►

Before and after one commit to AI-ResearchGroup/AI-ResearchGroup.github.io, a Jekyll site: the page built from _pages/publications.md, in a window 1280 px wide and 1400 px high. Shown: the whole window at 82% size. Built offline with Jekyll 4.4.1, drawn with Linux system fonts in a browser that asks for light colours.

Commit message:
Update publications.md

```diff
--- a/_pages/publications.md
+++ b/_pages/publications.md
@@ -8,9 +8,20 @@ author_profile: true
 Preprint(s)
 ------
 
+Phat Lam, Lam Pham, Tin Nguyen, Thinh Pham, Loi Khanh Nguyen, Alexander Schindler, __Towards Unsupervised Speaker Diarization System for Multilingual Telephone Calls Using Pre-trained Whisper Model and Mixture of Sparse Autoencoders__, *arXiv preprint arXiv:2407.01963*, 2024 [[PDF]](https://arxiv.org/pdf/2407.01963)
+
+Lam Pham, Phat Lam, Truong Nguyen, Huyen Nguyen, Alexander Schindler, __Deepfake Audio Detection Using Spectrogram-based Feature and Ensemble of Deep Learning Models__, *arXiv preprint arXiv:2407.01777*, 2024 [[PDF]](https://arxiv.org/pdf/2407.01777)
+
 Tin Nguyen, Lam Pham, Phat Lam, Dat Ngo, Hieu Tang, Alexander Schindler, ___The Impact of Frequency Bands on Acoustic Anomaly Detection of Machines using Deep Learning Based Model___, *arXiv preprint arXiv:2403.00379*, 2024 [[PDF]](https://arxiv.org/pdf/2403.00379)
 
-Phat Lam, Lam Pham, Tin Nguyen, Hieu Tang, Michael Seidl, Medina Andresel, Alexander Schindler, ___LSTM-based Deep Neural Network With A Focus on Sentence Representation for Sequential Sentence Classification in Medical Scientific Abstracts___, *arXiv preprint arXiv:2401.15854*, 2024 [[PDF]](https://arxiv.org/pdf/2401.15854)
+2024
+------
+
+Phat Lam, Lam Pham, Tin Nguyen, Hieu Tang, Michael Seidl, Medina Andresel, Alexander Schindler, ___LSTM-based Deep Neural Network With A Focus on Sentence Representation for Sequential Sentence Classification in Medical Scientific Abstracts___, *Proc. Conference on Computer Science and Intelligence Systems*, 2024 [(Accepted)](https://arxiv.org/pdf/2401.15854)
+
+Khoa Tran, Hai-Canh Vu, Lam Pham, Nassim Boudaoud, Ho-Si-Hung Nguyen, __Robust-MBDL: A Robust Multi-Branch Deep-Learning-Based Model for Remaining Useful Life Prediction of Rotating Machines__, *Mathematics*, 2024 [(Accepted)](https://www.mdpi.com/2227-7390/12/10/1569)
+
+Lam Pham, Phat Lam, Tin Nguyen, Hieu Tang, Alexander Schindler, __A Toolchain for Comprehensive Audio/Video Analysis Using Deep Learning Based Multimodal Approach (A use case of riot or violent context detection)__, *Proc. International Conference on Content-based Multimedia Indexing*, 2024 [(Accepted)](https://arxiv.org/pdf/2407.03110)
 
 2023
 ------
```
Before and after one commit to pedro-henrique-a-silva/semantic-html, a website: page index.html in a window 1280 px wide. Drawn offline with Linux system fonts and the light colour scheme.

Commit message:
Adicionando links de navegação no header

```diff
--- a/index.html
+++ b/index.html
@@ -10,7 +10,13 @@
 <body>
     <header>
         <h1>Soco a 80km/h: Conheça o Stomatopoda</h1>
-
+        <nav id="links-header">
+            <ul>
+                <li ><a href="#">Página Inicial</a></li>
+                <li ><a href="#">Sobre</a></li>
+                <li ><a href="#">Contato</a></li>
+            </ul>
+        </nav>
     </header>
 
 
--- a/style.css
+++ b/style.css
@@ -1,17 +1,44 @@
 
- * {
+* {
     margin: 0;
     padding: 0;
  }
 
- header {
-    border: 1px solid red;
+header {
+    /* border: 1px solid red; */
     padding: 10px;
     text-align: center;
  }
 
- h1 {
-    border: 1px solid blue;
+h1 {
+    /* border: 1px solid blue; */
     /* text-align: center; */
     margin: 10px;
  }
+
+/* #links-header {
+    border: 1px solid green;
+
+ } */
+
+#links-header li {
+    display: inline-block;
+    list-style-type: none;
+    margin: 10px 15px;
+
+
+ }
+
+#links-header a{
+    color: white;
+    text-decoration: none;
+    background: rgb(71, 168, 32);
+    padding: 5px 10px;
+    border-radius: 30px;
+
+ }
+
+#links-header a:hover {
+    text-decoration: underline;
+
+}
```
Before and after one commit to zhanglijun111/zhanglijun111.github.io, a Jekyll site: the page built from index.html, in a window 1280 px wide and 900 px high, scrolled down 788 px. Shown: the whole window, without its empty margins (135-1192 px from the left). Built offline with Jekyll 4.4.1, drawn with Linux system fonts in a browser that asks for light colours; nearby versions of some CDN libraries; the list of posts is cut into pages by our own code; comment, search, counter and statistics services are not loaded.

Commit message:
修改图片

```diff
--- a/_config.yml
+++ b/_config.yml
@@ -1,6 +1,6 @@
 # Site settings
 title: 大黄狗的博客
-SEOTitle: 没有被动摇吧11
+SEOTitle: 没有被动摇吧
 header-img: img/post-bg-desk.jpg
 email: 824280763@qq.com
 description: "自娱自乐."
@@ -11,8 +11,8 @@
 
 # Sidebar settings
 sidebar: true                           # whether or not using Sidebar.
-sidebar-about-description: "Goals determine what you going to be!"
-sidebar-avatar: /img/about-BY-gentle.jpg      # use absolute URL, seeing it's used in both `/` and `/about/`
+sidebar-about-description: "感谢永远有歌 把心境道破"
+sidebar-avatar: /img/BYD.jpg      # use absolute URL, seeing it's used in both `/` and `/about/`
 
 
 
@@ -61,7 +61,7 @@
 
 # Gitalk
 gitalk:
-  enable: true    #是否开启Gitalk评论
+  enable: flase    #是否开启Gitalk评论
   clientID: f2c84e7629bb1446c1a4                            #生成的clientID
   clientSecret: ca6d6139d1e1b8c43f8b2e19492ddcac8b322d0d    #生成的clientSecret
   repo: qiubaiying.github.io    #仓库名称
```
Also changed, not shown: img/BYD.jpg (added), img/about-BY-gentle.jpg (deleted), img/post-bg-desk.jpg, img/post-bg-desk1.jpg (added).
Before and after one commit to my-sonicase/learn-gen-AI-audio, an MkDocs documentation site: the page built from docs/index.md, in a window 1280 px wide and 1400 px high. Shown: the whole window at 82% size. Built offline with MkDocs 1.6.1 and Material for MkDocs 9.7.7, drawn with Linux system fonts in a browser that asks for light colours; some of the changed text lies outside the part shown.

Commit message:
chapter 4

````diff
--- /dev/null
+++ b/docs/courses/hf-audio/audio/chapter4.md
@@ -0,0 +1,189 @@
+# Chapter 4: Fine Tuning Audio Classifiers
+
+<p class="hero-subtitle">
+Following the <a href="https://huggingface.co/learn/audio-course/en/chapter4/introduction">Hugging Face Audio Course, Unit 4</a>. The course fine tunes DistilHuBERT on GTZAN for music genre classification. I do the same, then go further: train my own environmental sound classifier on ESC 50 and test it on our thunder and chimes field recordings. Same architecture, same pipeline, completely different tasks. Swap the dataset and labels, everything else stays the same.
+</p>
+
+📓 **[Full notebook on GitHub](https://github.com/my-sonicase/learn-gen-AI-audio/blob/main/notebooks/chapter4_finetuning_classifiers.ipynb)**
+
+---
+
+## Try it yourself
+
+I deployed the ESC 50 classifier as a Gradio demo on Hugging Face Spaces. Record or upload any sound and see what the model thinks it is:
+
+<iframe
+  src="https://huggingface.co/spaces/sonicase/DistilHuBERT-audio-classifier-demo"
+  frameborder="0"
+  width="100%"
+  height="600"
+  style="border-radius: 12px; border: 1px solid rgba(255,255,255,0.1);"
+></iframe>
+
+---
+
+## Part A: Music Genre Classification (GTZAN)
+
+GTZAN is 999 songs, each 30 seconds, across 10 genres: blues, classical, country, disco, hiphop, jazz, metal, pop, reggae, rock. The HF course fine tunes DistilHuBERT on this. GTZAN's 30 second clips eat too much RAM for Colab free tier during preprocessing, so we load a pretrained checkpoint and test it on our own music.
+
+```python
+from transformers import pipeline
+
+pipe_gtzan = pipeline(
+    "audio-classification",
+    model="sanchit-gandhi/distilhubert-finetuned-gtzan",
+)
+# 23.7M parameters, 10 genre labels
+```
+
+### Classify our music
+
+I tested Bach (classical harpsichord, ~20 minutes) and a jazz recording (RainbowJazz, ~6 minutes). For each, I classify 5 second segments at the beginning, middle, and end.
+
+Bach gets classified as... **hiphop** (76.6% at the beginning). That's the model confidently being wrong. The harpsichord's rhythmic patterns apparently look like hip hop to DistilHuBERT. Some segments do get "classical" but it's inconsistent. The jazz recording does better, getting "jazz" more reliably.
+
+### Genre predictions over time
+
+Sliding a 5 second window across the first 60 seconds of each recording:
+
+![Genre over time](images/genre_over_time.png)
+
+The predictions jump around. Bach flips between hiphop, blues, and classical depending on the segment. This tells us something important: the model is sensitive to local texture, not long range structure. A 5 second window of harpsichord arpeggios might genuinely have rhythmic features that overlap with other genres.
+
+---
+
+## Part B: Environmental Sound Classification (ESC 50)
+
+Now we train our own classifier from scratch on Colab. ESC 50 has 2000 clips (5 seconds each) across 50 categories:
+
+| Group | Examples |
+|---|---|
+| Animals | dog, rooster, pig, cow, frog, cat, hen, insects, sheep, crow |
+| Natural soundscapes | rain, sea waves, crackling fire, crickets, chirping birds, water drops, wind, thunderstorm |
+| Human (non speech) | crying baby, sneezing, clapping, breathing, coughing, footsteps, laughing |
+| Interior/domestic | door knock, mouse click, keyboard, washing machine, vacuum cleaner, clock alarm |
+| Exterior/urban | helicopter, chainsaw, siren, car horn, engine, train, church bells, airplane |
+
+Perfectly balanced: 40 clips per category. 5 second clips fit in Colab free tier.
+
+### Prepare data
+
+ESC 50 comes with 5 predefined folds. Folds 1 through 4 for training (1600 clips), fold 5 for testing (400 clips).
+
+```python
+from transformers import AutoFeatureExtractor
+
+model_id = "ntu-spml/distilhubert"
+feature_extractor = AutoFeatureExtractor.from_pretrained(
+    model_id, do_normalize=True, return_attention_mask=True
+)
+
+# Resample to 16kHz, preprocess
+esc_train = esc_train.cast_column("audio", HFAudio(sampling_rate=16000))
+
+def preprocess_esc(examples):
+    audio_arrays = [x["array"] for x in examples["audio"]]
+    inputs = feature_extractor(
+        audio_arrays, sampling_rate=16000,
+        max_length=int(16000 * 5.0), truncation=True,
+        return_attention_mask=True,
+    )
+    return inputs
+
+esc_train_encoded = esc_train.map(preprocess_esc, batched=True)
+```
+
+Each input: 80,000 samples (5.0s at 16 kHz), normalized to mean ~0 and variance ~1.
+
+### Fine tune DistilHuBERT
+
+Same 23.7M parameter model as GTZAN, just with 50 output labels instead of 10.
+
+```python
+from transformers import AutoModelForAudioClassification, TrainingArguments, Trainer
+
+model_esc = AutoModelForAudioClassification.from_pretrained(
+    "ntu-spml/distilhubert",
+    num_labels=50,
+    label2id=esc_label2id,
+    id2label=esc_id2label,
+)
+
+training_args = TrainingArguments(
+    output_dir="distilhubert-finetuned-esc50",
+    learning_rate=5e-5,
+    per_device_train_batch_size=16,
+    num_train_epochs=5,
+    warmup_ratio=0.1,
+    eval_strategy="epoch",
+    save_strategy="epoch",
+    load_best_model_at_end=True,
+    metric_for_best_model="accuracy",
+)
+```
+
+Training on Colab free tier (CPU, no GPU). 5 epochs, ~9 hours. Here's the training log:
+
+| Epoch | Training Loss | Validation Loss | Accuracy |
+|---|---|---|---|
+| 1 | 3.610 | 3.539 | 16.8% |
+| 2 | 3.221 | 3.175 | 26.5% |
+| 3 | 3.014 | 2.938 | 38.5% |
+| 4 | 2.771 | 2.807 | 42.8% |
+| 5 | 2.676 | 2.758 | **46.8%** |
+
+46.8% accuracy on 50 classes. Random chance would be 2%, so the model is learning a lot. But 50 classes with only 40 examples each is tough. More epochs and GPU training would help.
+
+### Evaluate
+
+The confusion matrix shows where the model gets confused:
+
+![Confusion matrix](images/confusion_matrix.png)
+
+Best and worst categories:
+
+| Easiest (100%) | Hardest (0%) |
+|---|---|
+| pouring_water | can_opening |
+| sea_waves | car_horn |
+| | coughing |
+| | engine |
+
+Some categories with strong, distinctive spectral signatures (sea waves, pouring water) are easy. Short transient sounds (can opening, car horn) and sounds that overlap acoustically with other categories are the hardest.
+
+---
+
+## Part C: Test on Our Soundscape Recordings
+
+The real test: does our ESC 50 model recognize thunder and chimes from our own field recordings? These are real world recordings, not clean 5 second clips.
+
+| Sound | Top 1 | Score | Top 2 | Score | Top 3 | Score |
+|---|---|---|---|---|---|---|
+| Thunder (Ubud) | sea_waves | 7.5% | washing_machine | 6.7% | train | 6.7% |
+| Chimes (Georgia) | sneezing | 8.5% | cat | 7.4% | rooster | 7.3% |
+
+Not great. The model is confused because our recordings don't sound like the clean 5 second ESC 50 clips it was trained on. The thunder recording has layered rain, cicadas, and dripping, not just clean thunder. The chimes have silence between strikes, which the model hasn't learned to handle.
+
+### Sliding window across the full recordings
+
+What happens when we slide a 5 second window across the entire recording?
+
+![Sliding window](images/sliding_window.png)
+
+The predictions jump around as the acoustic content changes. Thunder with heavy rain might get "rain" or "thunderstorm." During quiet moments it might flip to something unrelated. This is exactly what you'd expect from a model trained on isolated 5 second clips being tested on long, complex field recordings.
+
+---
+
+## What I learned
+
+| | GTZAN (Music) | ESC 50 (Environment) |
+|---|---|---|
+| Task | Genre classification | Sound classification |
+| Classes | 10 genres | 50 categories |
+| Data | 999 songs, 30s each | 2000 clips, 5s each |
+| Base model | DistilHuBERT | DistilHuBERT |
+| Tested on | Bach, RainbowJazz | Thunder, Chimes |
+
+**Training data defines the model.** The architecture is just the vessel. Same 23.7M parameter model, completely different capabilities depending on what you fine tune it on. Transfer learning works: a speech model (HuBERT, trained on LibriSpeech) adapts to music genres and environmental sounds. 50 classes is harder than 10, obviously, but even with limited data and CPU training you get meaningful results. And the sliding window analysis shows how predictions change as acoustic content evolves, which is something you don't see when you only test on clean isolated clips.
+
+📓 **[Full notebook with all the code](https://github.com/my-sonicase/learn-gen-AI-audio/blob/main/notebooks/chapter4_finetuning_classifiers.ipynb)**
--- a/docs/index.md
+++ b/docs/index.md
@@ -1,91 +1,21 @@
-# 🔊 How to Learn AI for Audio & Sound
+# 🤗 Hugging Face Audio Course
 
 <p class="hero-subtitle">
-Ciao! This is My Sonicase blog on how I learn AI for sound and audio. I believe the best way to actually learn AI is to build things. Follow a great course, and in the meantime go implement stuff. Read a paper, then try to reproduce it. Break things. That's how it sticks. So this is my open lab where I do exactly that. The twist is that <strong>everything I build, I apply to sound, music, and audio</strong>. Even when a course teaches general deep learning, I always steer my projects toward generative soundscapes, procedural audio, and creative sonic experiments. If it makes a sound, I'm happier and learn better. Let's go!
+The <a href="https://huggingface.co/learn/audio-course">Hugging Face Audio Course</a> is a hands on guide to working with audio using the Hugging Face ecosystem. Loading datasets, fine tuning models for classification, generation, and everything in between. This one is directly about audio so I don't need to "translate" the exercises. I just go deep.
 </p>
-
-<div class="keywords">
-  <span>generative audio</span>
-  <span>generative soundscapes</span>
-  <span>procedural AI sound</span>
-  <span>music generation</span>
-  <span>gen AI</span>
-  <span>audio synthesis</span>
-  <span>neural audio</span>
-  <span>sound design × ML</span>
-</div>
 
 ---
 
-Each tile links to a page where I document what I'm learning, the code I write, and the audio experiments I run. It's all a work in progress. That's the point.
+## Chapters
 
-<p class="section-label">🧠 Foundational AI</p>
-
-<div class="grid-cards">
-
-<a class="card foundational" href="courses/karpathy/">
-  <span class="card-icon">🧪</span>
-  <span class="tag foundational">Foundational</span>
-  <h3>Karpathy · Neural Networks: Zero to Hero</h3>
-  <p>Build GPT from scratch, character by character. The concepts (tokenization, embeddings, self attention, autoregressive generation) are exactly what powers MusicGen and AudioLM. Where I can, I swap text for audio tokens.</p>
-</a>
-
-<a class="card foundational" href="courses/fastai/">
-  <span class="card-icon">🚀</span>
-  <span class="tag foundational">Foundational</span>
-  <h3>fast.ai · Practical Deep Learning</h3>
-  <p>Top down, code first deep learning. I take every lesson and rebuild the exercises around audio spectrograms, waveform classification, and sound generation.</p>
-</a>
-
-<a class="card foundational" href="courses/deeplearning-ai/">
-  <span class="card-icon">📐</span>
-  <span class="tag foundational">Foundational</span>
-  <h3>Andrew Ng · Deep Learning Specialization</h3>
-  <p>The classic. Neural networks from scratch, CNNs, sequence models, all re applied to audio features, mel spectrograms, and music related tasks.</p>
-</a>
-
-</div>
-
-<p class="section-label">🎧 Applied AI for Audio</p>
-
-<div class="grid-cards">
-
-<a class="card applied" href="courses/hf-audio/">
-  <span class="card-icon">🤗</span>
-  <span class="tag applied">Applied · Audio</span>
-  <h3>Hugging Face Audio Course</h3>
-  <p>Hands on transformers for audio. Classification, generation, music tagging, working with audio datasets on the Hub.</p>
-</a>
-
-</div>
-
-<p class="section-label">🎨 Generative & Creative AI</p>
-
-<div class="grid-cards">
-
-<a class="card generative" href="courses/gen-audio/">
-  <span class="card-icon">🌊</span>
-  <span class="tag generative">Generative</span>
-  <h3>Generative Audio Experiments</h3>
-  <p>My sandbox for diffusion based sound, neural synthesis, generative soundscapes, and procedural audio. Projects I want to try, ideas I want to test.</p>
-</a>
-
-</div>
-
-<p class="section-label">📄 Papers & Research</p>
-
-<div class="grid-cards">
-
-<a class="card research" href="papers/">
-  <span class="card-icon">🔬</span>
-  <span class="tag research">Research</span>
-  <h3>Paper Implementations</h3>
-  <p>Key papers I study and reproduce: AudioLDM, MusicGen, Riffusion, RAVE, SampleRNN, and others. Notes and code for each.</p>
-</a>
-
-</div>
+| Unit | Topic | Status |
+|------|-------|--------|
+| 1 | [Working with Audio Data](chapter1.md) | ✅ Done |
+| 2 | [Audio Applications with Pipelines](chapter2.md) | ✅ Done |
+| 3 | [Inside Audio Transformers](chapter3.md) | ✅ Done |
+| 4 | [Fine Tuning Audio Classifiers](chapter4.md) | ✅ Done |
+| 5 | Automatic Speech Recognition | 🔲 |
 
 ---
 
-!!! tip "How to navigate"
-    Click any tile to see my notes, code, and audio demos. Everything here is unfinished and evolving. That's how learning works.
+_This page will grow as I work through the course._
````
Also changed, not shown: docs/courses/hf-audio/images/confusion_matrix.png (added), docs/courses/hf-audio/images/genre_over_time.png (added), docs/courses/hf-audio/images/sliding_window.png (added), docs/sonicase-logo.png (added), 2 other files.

◄

| Task to carry out |
Filter the entries above down to the lines that contain "scratch".

| Solved problem |
+Now we train our own classifier from scratch on Colab. ESC 50 has 2000 clips (5 seconds each) across 50 categories:
-  <p>Build GPT from scratch, character by character. The concepts (tokenization, embeddings, self attention, autoregressive generation) are exactly what powers MusicGen and AudioLM. Where I can, I swap text for audio tokens.</p>
-  <p>The classic. Neural networks from scratch, CNNs, sequence models, all re applied to audio features, mel spectrograms, and music related tasks.</p>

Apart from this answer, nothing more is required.